Copy out every line of the data that has the word "empty" somewhere in it.

(Change detection outputs)
=-=-=-=-=

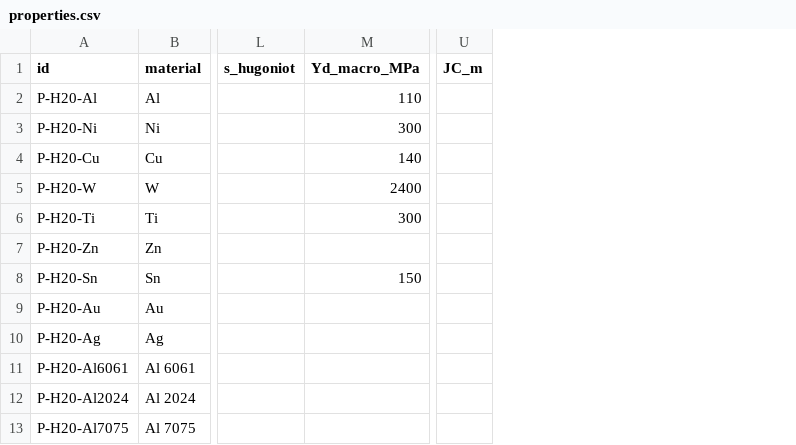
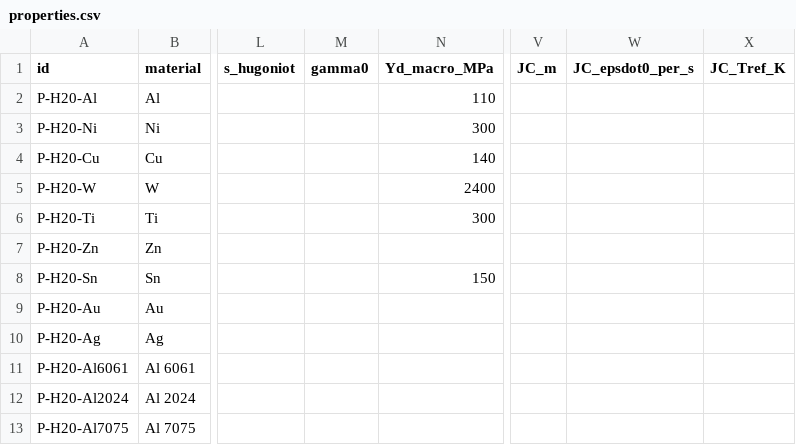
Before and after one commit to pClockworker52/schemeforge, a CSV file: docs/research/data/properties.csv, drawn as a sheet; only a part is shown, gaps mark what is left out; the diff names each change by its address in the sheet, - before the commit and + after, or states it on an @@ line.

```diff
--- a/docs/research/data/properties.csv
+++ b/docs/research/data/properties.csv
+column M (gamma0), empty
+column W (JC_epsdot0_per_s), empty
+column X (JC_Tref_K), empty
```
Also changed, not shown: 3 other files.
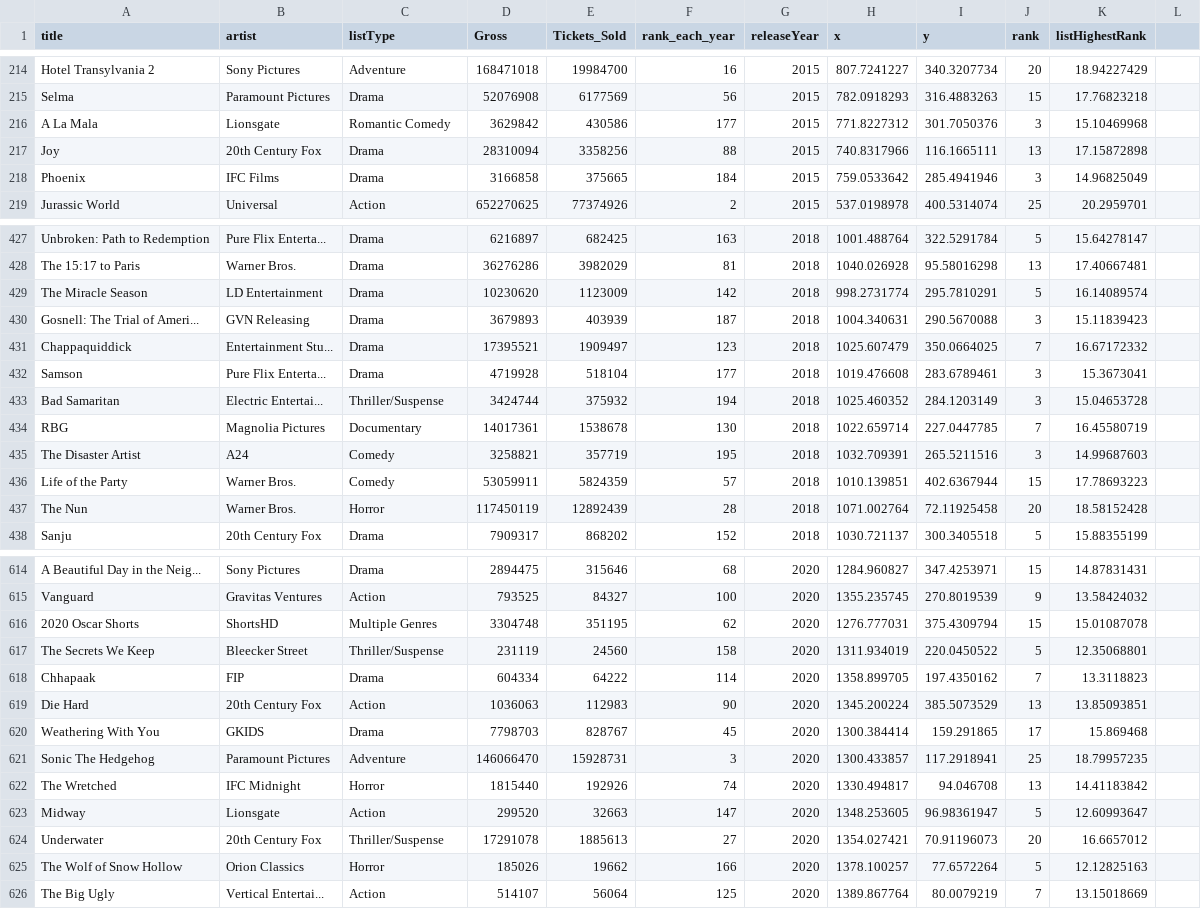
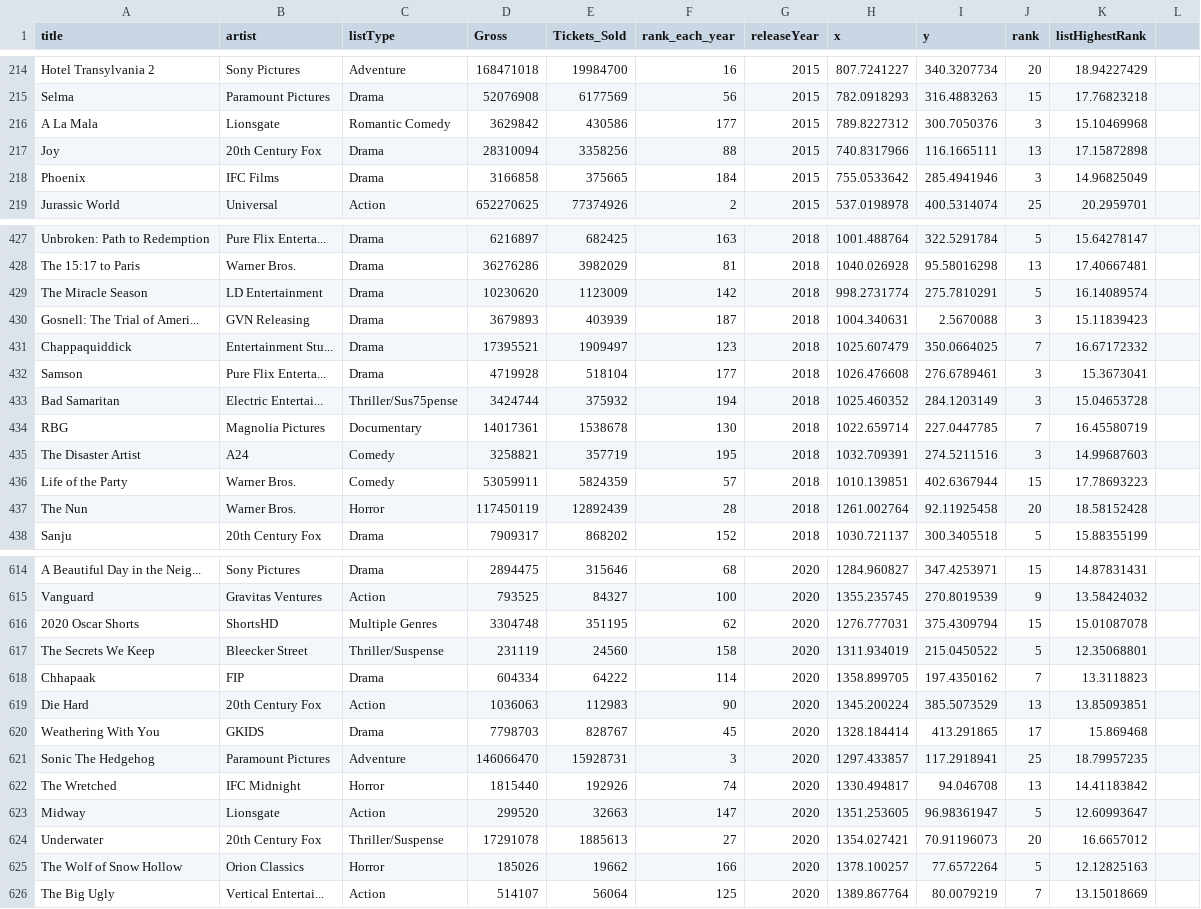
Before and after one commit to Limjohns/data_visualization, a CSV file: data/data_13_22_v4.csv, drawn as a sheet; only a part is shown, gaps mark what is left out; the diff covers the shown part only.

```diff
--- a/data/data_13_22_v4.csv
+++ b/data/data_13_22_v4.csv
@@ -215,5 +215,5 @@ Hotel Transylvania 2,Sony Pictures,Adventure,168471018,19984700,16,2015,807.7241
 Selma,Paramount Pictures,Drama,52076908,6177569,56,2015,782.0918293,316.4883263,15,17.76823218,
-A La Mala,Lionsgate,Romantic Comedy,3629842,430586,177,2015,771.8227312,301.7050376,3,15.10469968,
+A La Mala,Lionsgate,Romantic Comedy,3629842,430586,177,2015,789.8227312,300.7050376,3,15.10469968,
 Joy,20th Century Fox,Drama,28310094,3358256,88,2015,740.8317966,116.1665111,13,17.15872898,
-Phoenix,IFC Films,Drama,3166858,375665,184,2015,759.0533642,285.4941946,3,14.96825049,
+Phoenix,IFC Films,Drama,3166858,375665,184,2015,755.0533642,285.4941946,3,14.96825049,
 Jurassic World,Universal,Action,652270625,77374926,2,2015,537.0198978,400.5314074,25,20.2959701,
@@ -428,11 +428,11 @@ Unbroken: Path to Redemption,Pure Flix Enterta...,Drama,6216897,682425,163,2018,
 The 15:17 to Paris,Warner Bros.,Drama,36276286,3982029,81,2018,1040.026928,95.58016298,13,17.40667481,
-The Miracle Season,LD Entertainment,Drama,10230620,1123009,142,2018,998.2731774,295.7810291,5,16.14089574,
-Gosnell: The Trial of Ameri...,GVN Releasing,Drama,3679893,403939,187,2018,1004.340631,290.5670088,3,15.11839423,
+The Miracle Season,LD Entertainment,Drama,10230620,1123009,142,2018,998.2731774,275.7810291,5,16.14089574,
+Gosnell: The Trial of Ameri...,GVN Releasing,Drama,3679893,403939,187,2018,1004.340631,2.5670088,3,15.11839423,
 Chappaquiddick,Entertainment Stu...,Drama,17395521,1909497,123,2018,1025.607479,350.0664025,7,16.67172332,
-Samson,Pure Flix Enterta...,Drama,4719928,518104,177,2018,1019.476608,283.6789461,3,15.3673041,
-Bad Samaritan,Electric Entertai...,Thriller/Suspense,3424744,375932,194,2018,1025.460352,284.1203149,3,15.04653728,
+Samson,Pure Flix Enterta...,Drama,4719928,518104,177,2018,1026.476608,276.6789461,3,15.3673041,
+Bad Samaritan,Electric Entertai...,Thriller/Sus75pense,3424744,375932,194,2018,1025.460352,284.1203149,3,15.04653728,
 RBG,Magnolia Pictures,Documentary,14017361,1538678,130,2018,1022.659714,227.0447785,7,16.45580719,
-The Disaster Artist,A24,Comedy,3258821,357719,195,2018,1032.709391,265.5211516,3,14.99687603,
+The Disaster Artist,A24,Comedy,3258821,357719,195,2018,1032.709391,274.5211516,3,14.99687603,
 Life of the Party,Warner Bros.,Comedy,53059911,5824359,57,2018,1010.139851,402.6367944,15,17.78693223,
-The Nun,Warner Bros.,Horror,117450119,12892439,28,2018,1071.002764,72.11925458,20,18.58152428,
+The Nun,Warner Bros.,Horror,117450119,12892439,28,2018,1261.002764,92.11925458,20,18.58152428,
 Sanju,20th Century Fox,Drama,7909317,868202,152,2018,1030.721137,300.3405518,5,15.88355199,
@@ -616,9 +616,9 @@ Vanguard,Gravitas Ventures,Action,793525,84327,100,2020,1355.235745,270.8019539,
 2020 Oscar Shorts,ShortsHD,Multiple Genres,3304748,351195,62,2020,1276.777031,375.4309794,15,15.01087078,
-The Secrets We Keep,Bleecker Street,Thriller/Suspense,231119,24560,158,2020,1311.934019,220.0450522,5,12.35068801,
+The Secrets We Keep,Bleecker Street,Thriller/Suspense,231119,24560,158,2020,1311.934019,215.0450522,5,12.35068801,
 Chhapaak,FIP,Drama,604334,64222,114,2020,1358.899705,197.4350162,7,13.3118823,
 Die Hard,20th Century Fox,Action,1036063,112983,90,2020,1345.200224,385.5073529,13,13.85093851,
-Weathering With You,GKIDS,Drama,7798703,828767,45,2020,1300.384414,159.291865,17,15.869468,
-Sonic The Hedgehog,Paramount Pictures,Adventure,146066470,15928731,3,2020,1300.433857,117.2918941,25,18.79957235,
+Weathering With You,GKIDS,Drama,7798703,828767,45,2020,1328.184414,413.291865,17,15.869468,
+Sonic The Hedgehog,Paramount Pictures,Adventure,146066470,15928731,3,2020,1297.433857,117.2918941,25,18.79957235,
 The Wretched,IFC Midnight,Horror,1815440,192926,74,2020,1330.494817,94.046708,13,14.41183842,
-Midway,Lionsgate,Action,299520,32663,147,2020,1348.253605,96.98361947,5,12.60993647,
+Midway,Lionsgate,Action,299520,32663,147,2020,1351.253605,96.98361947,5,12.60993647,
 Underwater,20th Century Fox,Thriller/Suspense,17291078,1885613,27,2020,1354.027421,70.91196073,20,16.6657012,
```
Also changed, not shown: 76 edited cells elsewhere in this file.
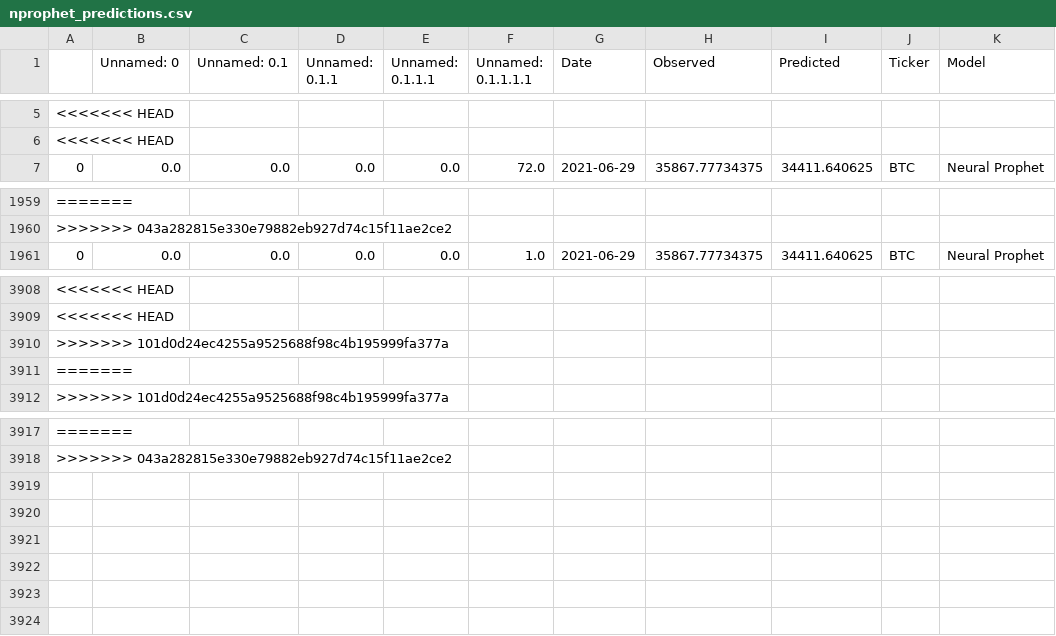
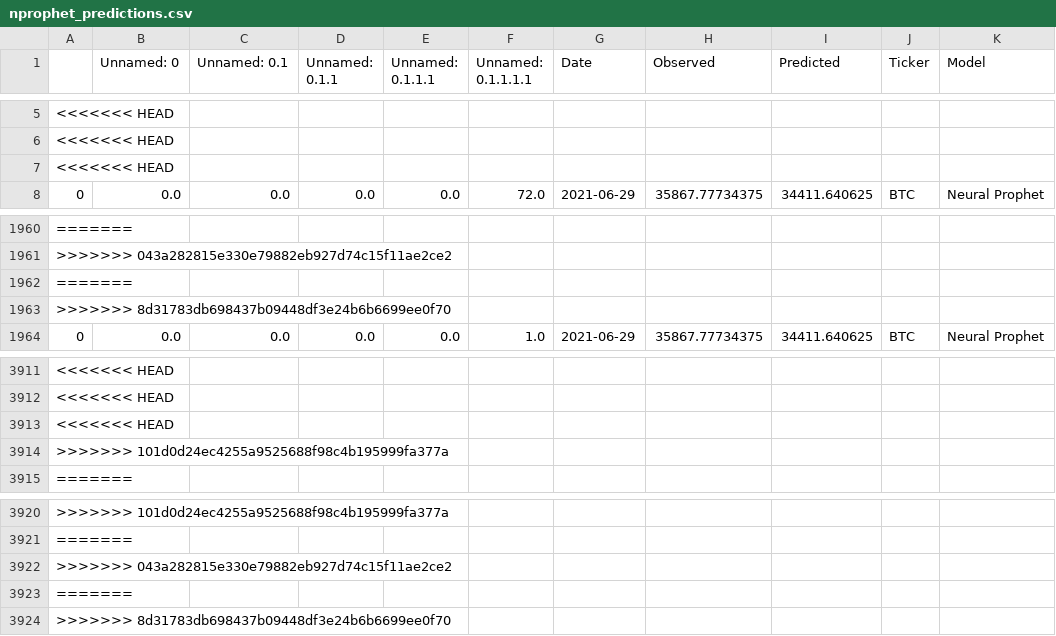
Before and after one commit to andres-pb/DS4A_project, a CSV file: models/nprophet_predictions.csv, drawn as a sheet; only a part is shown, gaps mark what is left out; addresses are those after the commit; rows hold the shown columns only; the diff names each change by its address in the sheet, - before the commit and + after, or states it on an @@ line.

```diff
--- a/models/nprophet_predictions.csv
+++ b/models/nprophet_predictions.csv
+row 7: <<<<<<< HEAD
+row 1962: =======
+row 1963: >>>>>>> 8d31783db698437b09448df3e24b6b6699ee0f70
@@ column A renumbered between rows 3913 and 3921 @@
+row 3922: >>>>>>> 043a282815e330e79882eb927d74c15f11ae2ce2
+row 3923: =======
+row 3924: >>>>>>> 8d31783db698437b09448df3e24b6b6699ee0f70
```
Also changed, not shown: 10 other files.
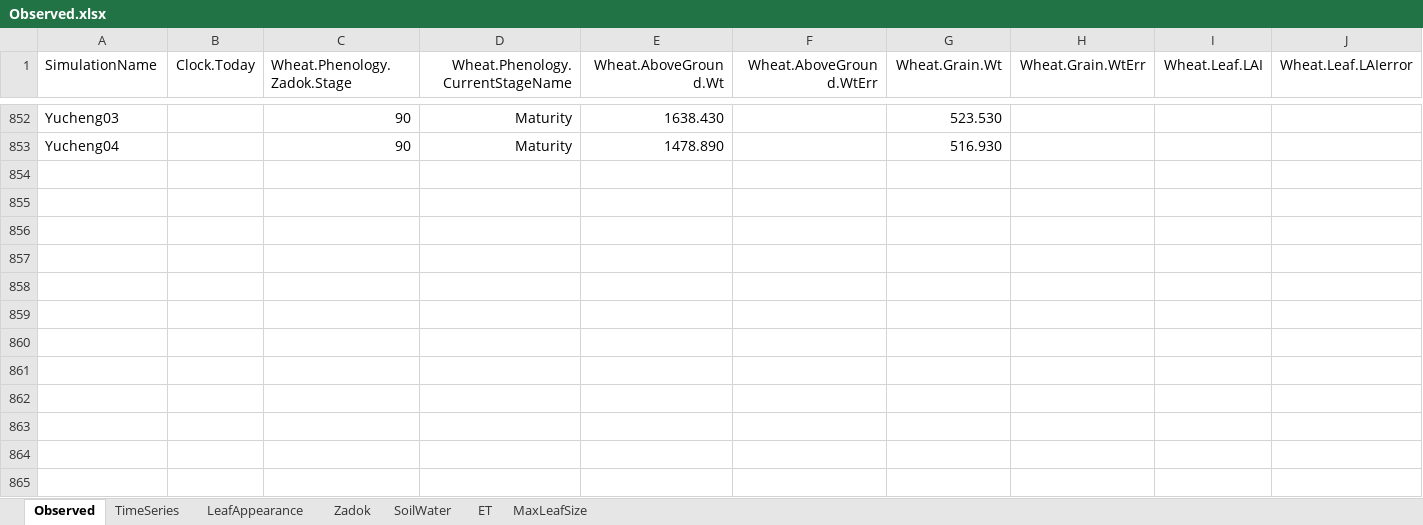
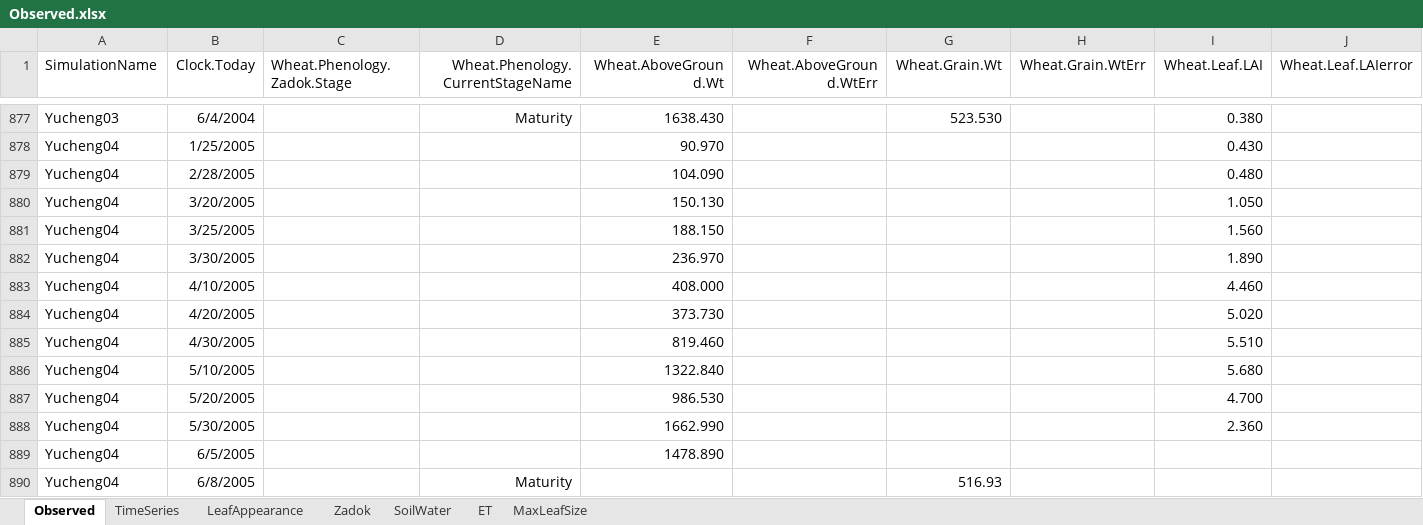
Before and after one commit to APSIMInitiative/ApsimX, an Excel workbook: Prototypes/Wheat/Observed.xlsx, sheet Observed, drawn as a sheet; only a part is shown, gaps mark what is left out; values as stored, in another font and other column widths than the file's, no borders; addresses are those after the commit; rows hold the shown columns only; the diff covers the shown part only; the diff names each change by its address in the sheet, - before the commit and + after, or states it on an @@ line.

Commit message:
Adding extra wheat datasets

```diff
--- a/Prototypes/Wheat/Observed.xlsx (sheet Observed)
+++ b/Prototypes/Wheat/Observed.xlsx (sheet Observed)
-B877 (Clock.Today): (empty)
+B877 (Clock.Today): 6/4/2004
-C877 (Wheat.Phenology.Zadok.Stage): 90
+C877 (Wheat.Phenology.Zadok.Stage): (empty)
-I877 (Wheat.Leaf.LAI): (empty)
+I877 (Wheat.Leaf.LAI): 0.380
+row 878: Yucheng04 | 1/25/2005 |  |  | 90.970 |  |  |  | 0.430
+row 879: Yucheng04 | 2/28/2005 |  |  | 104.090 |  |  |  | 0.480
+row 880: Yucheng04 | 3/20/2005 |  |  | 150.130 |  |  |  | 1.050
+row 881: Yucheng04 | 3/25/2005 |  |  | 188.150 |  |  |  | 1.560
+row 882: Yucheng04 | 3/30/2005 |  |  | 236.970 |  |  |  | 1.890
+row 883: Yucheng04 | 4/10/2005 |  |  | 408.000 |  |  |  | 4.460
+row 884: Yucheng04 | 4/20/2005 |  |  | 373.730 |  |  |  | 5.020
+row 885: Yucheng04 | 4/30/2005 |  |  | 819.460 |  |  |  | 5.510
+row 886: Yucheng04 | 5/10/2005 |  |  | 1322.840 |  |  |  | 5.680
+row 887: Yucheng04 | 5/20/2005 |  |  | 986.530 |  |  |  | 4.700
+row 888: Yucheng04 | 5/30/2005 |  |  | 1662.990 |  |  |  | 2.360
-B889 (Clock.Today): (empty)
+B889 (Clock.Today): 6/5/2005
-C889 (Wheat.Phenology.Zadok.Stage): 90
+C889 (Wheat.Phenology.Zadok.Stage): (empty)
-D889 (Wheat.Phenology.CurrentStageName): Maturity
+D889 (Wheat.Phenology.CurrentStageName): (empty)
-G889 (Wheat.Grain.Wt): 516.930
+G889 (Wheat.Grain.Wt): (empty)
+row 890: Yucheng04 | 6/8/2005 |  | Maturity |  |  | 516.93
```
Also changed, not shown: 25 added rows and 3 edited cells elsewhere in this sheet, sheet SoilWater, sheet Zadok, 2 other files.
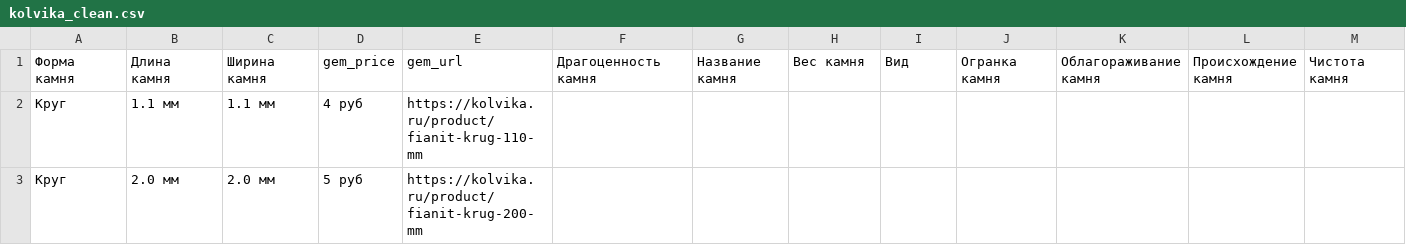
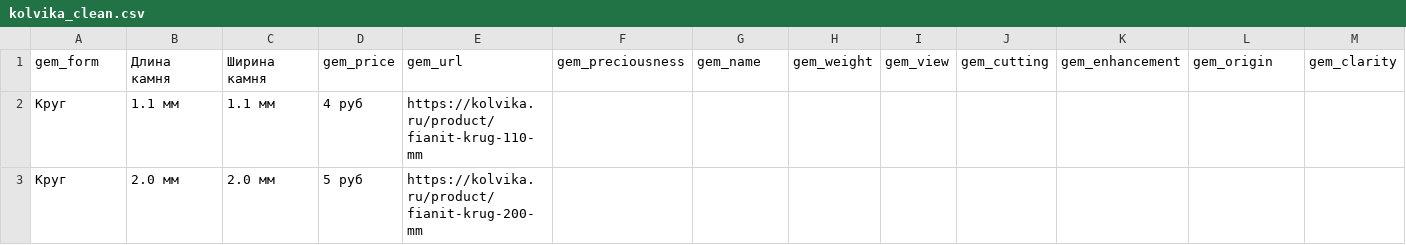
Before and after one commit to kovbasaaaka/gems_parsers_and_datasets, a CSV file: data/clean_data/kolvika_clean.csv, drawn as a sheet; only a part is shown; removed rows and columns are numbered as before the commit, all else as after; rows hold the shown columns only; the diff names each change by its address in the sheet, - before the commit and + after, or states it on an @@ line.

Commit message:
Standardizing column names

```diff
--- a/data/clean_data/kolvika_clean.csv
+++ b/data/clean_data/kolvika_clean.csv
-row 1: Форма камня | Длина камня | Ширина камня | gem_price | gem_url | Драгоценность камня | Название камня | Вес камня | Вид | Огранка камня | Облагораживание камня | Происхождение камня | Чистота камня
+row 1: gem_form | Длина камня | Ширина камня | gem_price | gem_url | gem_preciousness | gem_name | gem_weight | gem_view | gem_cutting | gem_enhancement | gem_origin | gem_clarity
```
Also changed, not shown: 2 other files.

=-=-=-=-=

- Solution for this exercise
+column M (gamma0), empty
+column W (JC_epsdot0_per_s), empty
+column X (JC_Tref_K), empty
-B877 (Clock.Today): (empty)
+C877 (Wheat.Phenology.Zadok.Stage): (empty)
-I877 (Wheat.Leaf.LAI): (empty)
-B889 (Clock.Today): (empty)
+C889 (Wheat.Phenology.Zadok.Stage): (empty)
+D889 (Wheat.Phenology.CurrentStageName): (empty)
+G889 (Wheat.Grain.Wt): (empty)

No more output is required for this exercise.